Task directions —
The expected response is the entire set of entries, copied exactly.

________________________________________

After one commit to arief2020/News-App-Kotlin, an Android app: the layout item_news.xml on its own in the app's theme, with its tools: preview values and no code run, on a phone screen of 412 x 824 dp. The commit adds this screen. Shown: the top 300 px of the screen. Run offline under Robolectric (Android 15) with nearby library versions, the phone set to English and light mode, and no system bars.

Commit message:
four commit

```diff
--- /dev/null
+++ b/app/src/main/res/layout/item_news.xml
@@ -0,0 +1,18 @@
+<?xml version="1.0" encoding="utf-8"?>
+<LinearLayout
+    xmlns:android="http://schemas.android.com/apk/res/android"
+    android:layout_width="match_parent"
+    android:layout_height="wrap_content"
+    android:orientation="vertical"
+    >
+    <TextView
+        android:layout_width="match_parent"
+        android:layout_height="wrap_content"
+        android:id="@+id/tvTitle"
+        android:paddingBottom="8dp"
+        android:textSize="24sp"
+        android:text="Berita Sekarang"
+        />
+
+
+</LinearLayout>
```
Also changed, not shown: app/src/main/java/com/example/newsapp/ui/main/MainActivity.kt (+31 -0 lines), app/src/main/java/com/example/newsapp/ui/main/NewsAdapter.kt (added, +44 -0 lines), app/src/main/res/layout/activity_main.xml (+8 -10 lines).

________________________________________

Answer for the task —
After one commit to arief2020/News-App-Kotlin, an Android app: the layout item_news.xml on its own in the app's theme, with its tools: preview values and no code run, on a phone screen of 412 x 824 dp. The commit adds this screen. Shown: the top 300 px of the screen. Run offline under Robolectric (Android 15) with nearby library versions, the phone set to English and light mode, and no system bars.

Commit message:
four commit

```diff
--- /dev/null
+++ b/app/src/main/res/layout/item_news.xml
@@ -0,0 +1,18 @@
+<?xml version="1.0" encoding="utf-8"?>
+<LinearLayout
+    xmlns:android="http://schemas.android.com/apk/res/android"
+    android:layout_width="match_parent"
+    android:layout_height="wrap_content"
+    android:orientation="vertical"
+    >
+    <TextView
+        android:layout_width="match_parent"
+        android:layout_height="wrap_content"
+        android:id="@+id/tvTitle"
+        android:paddingBottom="8dp"
+        android:textSize="24sp"
+        android:text="Berita Sekarang"
+        />
+
+
+</LinearLayout>
```
Also changed, not shown: app/src/main/java/com/example/newsapp/ui/main/MainActivity.kt (+31 -0 lines), app/src/main/java/com/example/newsapp/ui/main/NewsAdapter.kt (added, +44 -0 lines), app/src/main/res/layout/activity_main.xml (+8 -10 lines).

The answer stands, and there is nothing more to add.